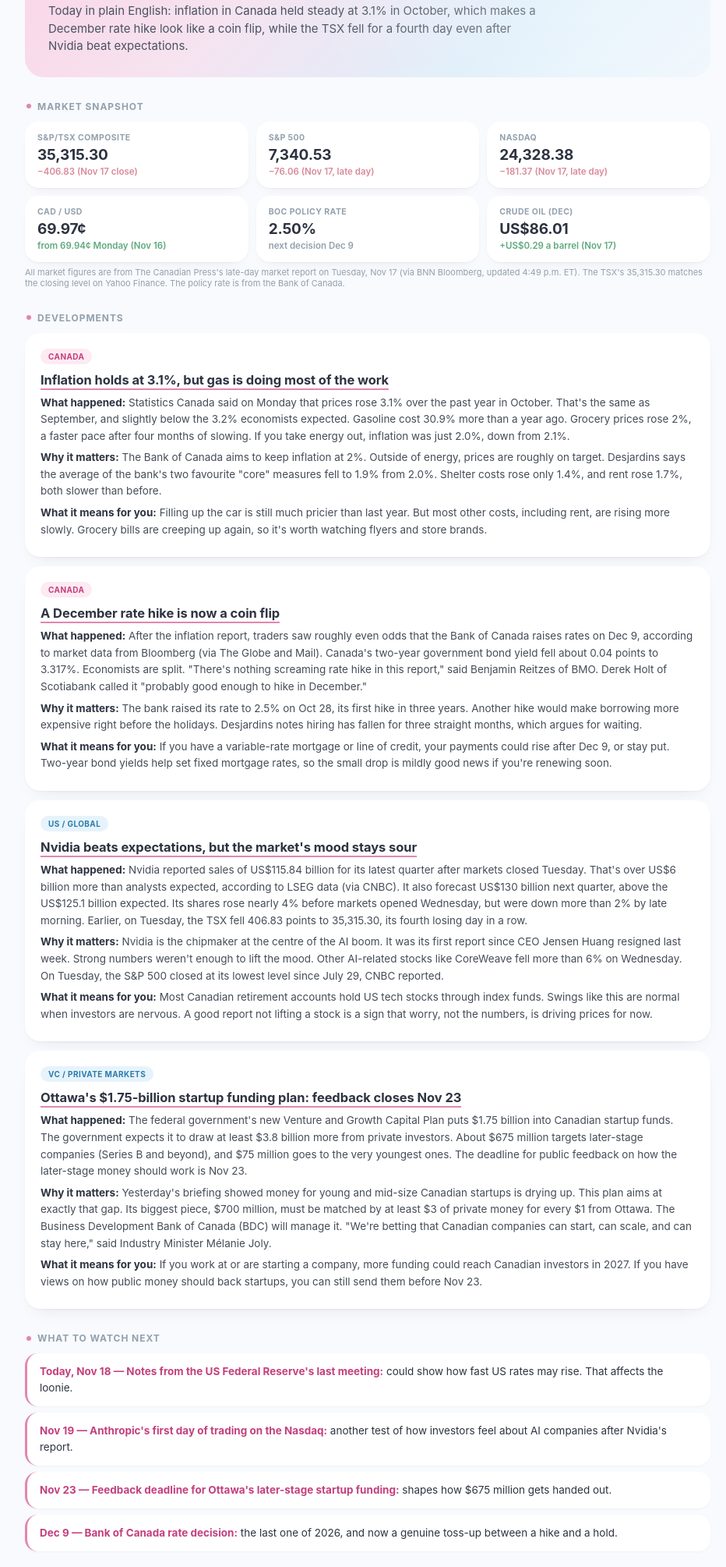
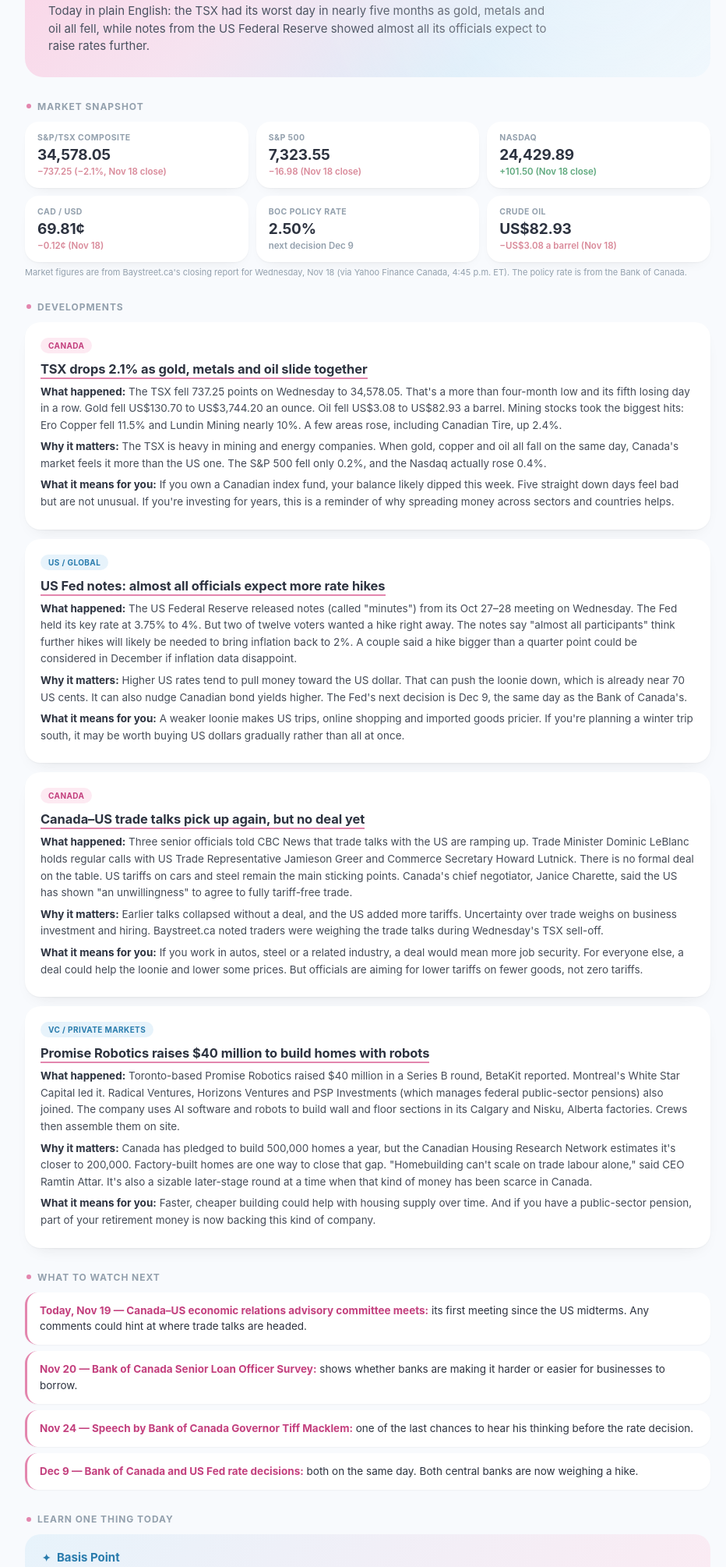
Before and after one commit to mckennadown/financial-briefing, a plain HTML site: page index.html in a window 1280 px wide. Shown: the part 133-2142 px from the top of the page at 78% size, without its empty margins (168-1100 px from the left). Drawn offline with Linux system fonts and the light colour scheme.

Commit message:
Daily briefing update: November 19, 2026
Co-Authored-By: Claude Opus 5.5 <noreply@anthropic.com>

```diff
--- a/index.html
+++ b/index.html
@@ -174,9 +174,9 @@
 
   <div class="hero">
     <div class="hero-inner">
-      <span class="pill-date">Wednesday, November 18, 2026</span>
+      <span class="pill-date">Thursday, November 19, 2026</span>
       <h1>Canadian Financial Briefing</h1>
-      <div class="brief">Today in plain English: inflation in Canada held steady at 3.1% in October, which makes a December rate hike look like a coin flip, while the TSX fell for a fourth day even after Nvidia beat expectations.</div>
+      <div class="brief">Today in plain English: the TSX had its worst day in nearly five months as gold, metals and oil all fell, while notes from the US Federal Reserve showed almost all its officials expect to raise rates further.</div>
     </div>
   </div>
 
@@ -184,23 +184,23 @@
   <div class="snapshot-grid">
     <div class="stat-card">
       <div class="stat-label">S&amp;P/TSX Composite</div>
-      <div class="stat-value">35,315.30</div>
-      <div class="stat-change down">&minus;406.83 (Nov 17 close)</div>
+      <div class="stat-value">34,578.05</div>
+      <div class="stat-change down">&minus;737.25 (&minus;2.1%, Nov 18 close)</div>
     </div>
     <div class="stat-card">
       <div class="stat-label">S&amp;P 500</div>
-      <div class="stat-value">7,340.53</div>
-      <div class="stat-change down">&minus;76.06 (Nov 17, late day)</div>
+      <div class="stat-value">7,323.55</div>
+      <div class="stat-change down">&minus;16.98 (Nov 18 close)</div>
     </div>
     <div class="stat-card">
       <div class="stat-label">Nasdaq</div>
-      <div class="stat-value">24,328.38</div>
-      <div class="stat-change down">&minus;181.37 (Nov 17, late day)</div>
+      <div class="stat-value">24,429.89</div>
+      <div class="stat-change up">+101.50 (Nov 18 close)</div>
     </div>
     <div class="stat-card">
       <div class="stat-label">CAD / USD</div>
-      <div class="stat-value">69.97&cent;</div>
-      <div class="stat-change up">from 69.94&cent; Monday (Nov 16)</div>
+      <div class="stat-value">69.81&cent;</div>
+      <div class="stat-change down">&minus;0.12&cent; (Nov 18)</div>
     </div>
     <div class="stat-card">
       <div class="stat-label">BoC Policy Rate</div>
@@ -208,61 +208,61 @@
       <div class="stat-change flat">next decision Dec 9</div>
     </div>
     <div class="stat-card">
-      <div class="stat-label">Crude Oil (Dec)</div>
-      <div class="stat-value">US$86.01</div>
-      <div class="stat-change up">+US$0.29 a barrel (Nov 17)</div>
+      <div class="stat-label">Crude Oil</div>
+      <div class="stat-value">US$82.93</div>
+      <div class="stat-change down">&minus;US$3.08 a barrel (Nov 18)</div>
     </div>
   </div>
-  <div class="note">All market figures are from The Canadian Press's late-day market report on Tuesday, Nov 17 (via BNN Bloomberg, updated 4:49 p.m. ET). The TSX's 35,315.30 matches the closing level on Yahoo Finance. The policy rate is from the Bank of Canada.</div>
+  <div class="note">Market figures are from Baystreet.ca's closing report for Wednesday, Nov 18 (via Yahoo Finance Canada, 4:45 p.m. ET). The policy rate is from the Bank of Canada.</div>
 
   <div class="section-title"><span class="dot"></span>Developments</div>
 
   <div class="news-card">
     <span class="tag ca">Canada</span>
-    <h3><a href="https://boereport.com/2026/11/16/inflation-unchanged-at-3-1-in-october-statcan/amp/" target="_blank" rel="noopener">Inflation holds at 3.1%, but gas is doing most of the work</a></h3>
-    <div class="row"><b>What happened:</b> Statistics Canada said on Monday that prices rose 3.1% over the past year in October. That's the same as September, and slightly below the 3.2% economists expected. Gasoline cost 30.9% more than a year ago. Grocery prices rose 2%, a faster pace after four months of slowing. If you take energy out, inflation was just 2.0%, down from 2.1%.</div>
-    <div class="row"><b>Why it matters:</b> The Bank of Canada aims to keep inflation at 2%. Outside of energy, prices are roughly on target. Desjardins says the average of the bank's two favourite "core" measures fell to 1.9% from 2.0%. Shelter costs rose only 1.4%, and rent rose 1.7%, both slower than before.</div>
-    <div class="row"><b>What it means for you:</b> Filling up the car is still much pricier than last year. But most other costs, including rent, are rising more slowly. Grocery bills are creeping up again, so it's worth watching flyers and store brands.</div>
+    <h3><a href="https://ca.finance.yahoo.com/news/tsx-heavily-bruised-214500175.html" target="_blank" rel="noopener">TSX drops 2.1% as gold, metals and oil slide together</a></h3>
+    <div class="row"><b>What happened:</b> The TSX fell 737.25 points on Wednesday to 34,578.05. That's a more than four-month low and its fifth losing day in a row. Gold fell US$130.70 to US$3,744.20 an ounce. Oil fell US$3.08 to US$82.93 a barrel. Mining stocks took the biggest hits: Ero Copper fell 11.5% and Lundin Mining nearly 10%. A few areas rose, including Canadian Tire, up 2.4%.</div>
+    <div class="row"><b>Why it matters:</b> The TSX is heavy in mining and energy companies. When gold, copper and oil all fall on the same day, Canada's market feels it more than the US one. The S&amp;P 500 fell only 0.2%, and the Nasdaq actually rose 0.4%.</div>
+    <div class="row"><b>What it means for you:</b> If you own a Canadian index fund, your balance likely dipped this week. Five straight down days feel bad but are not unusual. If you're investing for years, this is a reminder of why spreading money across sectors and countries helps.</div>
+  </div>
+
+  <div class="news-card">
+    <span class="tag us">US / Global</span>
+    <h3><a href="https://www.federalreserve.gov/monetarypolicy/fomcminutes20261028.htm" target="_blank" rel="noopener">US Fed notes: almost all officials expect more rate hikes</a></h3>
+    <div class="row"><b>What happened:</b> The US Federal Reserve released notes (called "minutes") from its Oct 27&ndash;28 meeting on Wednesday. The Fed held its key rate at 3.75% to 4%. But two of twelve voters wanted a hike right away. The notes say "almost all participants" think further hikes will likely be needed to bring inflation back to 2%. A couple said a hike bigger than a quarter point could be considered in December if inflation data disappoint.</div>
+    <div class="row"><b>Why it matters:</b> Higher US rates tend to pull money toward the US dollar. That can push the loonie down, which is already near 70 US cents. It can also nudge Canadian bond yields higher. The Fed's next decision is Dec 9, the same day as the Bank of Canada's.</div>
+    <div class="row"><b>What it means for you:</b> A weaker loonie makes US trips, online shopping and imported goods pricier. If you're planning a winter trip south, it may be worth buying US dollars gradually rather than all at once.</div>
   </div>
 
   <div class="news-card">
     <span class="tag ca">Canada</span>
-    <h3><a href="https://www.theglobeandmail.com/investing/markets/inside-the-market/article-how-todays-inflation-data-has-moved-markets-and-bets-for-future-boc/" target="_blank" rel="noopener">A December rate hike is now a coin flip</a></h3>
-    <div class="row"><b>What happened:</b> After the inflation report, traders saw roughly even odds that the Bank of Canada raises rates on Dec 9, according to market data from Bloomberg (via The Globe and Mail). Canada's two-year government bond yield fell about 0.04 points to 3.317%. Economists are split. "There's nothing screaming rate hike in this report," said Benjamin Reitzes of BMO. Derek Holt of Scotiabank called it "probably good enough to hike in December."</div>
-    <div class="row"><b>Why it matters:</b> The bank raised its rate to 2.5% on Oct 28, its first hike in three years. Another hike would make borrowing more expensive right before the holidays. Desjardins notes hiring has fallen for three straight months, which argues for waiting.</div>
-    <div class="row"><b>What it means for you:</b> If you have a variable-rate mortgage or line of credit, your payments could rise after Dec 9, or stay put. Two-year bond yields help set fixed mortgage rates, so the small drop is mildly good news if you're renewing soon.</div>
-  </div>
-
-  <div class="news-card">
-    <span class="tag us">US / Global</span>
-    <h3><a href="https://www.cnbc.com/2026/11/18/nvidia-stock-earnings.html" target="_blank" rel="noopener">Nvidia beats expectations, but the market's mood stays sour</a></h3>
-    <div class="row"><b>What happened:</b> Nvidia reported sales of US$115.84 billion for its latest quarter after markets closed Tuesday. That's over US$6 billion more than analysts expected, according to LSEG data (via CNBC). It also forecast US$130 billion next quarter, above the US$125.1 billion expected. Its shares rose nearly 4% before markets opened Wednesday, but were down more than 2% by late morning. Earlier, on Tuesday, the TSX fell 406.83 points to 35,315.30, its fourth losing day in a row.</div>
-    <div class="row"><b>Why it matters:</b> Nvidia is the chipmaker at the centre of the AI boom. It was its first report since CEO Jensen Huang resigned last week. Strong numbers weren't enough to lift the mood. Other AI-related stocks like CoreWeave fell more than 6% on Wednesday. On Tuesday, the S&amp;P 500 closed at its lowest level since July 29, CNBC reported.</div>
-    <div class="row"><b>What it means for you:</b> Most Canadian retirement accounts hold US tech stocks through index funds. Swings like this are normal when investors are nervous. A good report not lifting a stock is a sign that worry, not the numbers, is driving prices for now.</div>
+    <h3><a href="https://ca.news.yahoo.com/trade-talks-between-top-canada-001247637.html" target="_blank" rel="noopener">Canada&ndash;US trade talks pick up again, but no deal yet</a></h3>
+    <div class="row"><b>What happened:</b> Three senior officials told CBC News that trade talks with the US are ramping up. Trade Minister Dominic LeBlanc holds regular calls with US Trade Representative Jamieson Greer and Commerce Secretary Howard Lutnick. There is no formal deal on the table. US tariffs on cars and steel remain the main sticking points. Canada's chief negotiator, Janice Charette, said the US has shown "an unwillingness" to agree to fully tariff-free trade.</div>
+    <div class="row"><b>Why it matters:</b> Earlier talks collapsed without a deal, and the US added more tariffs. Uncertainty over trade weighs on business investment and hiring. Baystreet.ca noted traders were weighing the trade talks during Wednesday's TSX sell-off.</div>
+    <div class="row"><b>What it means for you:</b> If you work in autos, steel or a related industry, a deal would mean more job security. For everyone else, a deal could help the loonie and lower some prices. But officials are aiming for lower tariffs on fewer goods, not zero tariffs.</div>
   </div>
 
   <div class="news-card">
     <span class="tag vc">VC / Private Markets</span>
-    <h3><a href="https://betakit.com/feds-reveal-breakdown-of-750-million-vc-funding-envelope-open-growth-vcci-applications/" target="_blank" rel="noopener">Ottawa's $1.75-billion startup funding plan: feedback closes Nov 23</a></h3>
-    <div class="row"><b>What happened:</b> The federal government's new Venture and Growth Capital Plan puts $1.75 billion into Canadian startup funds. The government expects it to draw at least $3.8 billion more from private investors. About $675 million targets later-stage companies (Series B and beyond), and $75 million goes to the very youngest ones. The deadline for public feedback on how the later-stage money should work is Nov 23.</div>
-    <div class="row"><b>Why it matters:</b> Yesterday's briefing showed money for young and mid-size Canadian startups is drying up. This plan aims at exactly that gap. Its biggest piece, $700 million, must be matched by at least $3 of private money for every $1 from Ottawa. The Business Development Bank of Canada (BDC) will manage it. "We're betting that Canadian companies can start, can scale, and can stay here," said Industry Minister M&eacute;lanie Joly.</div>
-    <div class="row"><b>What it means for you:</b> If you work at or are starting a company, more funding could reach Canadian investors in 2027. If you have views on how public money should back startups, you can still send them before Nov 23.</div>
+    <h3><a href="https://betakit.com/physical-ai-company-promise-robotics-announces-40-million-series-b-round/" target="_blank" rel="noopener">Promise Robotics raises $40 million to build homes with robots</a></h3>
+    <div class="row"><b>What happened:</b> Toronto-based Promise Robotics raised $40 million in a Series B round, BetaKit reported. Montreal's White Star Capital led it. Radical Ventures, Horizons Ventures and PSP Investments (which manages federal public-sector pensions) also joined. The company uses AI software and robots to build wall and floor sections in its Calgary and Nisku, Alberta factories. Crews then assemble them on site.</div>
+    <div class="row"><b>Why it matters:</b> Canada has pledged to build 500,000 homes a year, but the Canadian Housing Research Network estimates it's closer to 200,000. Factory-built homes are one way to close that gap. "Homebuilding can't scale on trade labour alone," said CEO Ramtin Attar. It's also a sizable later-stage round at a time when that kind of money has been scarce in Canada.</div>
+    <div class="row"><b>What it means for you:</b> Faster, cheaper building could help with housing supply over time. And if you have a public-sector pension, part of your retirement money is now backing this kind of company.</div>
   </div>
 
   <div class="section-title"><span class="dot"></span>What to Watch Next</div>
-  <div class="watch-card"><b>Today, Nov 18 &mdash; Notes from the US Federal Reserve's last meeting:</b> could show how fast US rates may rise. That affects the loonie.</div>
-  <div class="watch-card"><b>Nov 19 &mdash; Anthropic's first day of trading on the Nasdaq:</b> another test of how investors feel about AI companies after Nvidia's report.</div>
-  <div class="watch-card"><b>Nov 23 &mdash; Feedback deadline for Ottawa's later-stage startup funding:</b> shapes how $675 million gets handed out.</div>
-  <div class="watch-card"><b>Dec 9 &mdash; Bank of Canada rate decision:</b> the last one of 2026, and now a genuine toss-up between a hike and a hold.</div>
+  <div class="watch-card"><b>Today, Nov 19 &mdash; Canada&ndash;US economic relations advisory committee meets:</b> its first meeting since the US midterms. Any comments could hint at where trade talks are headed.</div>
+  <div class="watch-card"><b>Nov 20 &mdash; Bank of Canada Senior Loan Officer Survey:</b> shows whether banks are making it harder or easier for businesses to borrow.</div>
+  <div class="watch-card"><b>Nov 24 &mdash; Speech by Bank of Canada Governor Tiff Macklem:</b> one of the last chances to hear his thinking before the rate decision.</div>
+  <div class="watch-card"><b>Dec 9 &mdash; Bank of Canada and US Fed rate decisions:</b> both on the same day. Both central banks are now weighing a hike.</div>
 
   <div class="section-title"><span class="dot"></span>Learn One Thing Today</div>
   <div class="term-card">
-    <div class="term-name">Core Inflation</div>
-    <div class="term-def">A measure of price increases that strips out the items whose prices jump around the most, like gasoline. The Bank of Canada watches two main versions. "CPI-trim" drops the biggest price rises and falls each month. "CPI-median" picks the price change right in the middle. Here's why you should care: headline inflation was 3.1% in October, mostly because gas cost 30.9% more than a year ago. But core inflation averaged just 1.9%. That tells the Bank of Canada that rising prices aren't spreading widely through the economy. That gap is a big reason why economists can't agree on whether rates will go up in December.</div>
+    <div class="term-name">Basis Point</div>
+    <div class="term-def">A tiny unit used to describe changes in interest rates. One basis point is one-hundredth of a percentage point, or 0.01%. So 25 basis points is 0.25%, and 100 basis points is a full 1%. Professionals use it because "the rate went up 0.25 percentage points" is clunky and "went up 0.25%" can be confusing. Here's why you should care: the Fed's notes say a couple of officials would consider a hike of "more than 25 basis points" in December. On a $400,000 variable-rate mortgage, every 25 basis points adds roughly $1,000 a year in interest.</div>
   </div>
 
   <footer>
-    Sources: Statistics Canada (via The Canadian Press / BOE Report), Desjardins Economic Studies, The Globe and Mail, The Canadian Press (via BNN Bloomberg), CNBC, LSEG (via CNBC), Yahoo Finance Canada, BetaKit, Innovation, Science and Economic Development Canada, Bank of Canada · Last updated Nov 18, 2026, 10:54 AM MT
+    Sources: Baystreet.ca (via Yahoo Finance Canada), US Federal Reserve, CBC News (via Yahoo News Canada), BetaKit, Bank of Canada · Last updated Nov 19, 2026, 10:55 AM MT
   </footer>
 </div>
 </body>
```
-.-.-
Exercise
I need each line from the listing where the word "November" occurs.

Solution for this task
Daily briefing update: November 19, 2026
-      <span class="pill-date">Wednesday, November 18, 2026</span>
+      <span class="pill-date">Thursday, November 19, 2026</span>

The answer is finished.